He may refer to it as “our crap”, but unlike many other artists who come to resent or revile their most popular works, it is clear that Too High To Die remains an album of which Kirkwood is still extremely proud.
“My favourite things about (the album) are the production and the diversity of the material…there’s lots of fun stuff to play from that record and the mixes sound pretty unique,” he says.
“I wouldn’t change a thing…I think it’s as good as it could be,” the singer goes on to declare.
And does Kirkwood feel that the album measures up against the many other records that were released in 1994 and are now regarded as ‘classic’ albums?
“I think it holds its own and stands shoulder to shoulder with most stuff from that year,” he says.
It’s a bold proclamation, but one that is not without merit. Too High To Die is liberally scattered with diamond-in-the-rough tracks, least of all the single ‘Backwater’, an upbeat, fuzzy anthem resplendent with Kirkwood’s squalling riffs, which reached the #2 spot on the Billboard Mainstream Rock Tracks chart.
Fans may be surprised though to learn that the hit track didn’t initially take the form of a grunge rock staple.
“I think ‘Backwater’ was a hit because it’s really a simple gospel-like song at its core…at least that’s how I wrote it,” Kirkwood reveals. “The demo was a lot slower and organ based.”

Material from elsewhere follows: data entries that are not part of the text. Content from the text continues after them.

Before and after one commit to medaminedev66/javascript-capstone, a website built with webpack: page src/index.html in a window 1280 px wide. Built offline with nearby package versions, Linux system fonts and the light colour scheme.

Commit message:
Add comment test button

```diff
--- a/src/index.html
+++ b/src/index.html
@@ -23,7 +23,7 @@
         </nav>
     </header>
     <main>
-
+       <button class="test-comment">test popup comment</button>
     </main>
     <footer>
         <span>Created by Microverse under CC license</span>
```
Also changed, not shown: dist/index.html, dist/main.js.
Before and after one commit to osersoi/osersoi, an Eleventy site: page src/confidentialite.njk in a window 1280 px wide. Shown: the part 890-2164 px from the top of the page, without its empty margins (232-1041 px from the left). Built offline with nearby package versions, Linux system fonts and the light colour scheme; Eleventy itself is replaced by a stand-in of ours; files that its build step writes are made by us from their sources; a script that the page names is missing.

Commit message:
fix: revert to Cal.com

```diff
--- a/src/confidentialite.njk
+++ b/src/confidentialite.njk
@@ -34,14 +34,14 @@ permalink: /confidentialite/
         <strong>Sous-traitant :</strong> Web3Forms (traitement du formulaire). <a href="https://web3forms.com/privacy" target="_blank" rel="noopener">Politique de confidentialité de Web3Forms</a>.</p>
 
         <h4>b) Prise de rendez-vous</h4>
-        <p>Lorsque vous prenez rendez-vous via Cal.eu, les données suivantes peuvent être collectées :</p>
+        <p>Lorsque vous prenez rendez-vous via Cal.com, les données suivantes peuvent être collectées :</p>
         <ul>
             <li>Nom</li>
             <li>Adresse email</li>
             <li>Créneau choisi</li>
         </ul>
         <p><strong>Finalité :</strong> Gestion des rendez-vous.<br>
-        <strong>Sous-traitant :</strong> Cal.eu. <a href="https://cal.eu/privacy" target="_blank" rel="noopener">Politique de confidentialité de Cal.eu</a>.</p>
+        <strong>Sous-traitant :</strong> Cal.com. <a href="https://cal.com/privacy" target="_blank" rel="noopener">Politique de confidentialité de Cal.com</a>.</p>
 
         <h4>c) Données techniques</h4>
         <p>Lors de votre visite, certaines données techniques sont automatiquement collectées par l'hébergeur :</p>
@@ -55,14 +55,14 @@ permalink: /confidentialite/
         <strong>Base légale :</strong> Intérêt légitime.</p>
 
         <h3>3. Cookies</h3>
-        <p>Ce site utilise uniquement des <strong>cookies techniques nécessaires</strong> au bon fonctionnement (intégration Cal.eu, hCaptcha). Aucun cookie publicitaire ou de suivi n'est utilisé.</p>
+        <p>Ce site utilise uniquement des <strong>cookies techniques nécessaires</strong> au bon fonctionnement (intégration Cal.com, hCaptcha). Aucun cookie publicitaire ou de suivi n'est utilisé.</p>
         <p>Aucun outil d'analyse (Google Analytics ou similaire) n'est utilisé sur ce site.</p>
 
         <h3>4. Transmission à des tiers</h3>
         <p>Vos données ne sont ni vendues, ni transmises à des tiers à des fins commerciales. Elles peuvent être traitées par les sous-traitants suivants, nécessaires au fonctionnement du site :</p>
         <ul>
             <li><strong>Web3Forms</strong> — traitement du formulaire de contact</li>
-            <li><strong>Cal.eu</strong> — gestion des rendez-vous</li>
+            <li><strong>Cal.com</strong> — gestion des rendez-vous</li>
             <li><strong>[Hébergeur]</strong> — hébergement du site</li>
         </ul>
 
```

So, would the artist agree that Too High To Die is Meat Puppets’ ‘best’ album?
“I think it’s one of our best,” he responds.
“(It’s) hard for me to say though because I go through phases of liking one more than the next…and I’m mostly into our stuff on a song to song basis.”
In that case, which of the tracks from Too High To Die is he most proud of?
“I like ‘Flaming Heart’, ‘Never To Be Found’, and ‘Why’…right now anyway,” confirms the frontman.
Then there’s ‘Roof With A Hole’, a fabulously bluesy, slow-burning track. With the plaintive lyrics “The roof’s got a hole in it/and everything’s been ruined by the rain”, is the song a metaphor for disillusionment, perhaps?
“‘Roof With a Hole’ is definitely about erosion…metaphoric and real,” Kirkwood relates.